- How to complete this task -
Please copy each line in the records below that contains the string "ipynb".

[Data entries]
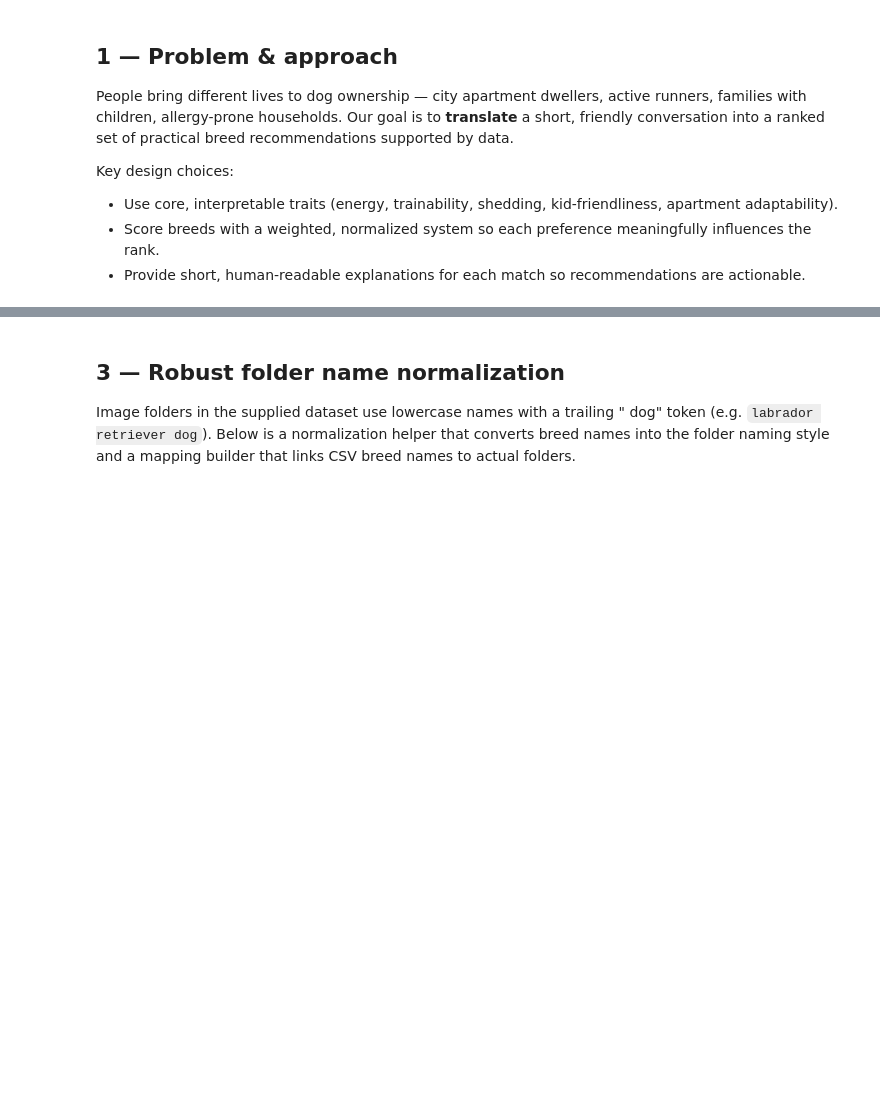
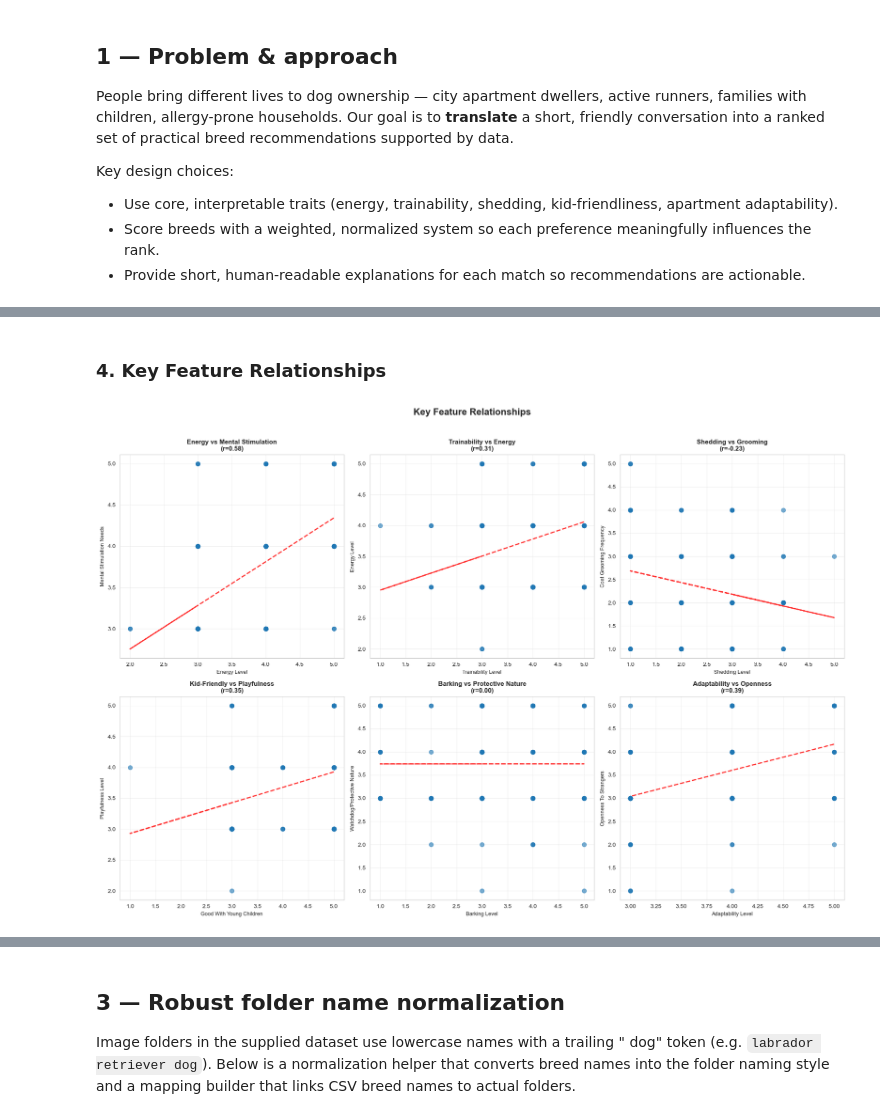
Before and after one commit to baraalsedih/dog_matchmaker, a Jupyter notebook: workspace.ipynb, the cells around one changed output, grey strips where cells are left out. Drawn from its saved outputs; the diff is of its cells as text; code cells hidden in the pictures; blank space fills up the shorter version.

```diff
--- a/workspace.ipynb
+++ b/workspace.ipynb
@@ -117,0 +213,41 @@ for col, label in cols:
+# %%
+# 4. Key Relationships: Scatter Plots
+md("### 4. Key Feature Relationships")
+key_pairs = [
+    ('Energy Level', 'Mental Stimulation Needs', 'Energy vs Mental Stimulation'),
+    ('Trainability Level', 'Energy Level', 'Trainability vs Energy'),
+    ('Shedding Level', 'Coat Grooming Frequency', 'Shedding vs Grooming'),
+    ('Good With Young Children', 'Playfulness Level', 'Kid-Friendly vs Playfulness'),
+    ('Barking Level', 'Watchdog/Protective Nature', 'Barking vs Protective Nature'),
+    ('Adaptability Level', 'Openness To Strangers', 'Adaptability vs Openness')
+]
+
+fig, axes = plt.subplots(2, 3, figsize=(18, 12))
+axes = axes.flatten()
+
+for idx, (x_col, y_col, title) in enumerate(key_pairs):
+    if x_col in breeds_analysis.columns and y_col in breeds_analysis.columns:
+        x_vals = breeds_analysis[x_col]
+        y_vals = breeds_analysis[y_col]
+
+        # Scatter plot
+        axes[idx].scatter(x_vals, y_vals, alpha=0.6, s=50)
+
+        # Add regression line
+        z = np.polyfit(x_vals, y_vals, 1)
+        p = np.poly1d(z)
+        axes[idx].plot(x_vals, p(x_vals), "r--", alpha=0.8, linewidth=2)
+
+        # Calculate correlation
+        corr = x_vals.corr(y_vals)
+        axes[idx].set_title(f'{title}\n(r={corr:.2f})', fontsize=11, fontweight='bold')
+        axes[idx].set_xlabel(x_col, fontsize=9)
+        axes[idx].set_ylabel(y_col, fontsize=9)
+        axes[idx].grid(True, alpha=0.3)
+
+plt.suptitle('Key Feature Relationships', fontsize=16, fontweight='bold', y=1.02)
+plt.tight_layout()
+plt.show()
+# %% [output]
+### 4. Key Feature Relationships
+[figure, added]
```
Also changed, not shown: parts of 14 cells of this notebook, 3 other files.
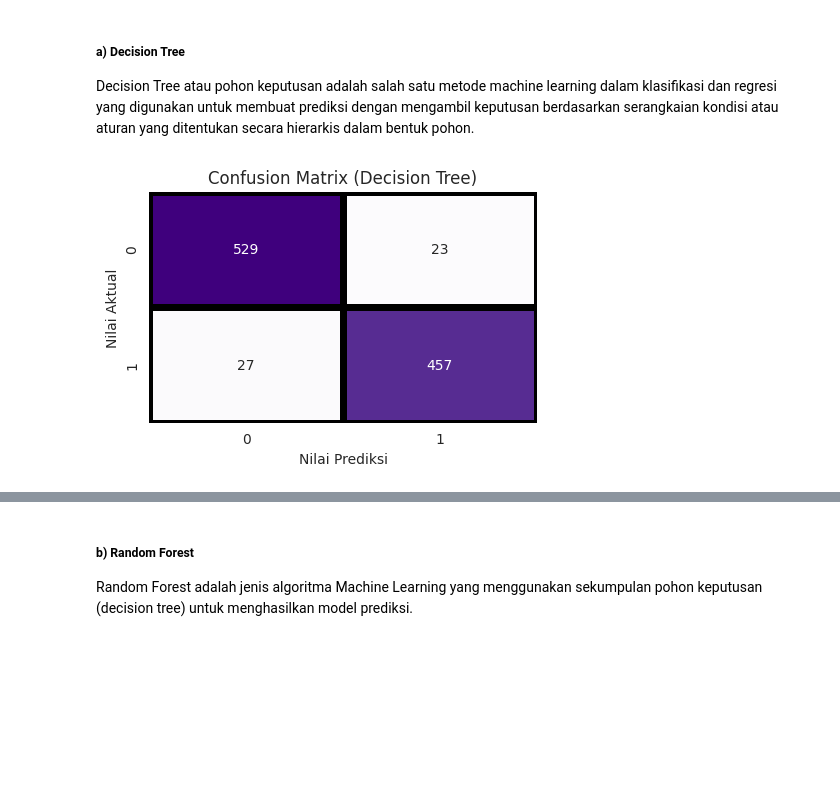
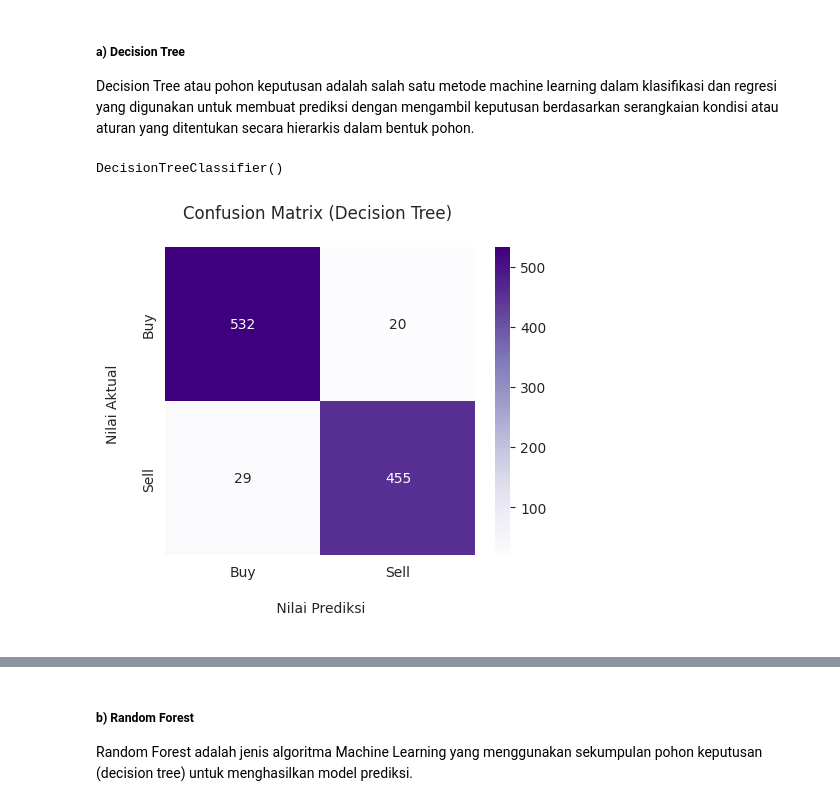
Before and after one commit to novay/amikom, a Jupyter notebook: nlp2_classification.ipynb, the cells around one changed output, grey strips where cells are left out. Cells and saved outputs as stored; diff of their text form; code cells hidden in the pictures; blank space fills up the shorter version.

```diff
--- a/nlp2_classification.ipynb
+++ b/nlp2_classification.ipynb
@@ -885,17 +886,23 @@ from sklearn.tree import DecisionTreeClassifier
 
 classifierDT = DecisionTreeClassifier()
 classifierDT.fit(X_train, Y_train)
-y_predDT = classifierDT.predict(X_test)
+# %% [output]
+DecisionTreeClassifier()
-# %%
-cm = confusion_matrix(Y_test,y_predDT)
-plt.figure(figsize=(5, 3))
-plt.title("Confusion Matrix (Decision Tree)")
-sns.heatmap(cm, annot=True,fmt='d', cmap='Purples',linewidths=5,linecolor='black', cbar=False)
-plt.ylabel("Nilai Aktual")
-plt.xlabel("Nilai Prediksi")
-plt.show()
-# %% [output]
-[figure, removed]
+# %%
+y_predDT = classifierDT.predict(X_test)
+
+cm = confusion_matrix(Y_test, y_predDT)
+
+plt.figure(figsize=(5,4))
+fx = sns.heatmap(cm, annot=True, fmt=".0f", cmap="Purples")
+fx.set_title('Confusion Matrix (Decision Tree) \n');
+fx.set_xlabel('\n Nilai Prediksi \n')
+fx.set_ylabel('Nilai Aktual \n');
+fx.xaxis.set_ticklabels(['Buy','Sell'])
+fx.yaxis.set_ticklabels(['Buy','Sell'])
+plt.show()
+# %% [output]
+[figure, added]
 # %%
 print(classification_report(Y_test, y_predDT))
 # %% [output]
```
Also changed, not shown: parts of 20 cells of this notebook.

- Expected answer -
Before and after one commit to baraalsedih/dog_matchmaker, a Jupyter notebook: workspace.ipynb, the cells around one changed output, grey strips where cells are left out. Drawn from its saved outputs; the diff is of its cells as text; code cells hidden in the pictures; blank space fills up the shorter version.
--- a/workspace.ipynb
+++ b/workspace.ipynb
Before and after one commit to novay/amikom, a Jupyter notebook: nlp2_classification.ipynb, the cells around one changed output, grey strips where cells are left out. Cells and saved outputs as stored; diff of their text form; code cells hidden in the pictures; blank space fills up the shorter version.
--- a/nlp2_classification.ipynb
+++ b/nlp2_classification.ipynb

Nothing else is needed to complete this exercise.